BroadwayBaby review (3 stars): "a wonderfully atmospheric and unique experience, if one that still feels rough around the edges"

TV Bomb review (3 stars): "It feels far more like an annoying away-day, group-bonding session, than gritty, immersive theatre: it comes over all a bit timid."

Edinburgh Spotlight review (3 stars): "an intriguing event, worth experiencing, richly laced with the story of Macbeth’s murder of his friend Banquo and with the influence of what is deemed witchcraft. It is likely to linger in the memory for a while."

Edinburgh Guide review (2 stars): "technical over-ambition"

Fest review (2 stars): "By the pricking of my thumbs, something frustrating this way comes – a less-than-successful, increasingly baffling riff on Macbeth that fails to live up to its potential."

The List review (2 stars): "Macbeth does not really need another interpretation: even by the standards of Shakespeare mania, it has been reimagined beyond familiarity into contempt.

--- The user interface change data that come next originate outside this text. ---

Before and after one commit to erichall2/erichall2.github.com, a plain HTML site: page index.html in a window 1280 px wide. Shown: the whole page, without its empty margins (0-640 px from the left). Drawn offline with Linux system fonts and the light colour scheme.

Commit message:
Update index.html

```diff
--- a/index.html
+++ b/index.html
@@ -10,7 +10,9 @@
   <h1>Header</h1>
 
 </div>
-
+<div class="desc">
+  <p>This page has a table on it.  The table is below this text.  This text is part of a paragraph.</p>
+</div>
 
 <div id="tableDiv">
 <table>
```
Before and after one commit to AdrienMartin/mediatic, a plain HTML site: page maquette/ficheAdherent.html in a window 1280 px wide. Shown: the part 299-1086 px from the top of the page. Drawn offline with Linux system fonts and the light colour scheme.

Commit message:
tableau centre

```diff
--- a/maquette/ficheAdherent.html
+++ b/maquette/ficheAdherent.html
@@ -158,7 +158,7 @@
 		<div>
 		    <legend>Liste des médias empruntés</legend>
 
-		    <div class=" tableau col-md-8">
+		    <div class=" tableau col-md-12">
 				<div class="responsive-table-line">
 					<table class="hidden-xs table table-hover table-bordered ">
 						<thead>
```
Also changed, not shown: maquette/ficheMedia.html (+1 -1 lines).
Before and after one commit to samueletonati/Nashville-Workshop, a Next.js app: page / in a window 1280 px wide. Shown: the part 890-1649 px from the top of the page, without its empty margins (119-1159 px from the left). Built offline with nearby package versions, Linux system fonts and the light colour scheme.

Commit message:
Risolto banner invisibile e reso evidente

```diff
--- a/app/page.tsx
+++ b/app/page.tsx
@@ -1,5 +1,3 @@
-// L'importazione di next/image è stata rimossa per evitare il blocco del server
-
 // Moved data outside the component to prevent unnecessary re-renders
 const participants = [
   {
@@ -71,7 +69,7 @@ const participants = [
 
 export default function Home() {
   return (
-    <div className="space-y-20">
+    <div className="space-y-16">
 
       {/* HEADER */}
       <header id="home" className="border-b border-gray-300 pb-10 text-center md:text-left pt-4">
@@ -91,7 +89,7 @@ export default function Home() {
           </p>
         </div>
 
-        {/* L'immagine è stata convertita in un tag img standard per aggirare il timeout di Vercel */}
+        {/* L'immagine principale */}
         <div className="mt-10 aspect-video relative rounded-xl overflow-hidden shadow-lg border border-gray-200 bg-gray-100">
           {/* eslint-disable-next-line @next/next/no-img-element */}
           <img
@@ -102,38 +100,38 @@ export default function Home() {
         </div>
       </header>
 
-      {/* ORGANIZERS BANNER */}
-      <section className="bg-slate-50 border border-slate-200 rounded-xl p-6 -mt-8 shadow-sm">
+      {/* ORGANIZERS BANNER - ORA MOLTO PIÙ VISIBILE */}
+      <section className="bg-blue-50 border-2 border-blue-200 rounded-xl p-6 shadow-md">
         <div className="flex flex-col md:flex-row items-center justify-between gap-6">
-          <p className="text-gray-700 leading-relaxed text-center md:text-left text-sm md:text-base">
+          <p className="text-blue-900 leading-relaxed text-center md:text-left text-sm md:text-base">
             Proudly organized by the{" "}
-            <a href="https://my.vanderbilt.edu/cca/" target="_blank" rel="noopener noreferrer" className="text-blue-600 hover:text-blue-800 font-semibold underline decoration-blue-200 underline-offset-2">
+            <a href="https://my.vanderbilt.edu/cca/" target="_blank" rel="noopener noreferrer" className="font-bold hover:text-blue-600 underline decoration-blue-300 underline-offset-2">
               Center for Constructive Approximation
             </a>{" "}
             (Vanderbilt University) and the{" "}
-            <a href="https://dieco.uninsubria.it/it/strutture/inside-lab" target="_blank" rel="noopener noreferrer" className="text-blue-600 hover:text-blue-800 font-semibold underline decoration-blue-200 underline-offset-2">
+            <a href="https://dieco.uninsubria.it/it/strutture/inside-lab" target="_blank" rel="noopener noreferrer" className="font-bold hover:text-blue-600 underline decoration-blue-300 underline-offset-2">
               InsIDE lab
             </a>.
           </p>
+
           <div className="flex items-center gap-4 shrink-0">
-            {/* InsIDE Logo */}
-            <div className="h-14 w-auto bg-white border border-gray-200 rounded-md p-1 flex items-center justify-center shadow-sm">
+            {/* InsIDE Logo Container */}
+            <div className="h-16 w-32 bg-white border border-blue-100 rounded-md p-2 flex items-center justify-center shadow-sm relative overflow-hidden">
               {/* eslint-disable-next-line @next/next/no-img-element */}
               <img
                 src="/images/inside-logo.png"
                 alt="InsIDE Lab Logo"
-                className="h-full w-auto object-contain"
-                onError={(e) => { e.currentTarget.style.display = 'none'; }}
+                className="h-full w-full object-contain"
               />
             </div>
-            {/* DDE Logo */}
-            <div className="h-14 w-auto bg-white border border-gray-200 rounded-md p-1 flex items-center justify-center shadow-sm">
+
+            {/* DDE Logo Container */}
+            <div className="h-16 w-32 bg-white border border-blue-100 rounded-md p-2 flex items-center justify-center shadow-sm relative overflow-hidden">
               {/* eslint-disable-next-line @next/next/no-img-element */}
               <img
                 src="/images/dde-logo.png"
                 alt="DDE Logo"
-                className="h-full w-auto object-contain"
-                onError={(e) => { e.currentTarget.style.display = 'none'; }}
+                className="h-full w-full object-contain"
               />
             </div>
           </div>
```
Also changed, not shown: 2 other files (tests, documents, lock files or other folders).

Blood will have Blood dispenses with most of the play, though, and focuses in a single, usually obscure plot detail.The audience are invited to don headphones and play the role of a fugitive from the bloody tyrant. A witch then educates the amnesiac hero, before sending him off to action. Caught between post-visual and immersive theatre modes, the show never hits its stride: the audience participation is roughly managed, involving plenty of business but little engagement, and the audio feeds, although well recorded and following a potentially intriguing tale, gets stuck in a series of instructions."

British Theatre Guide review (1 star): "pretentious"

In the Media:
Edinburgh Reporter feature

Funding and Support:
Arts Council England lottery funding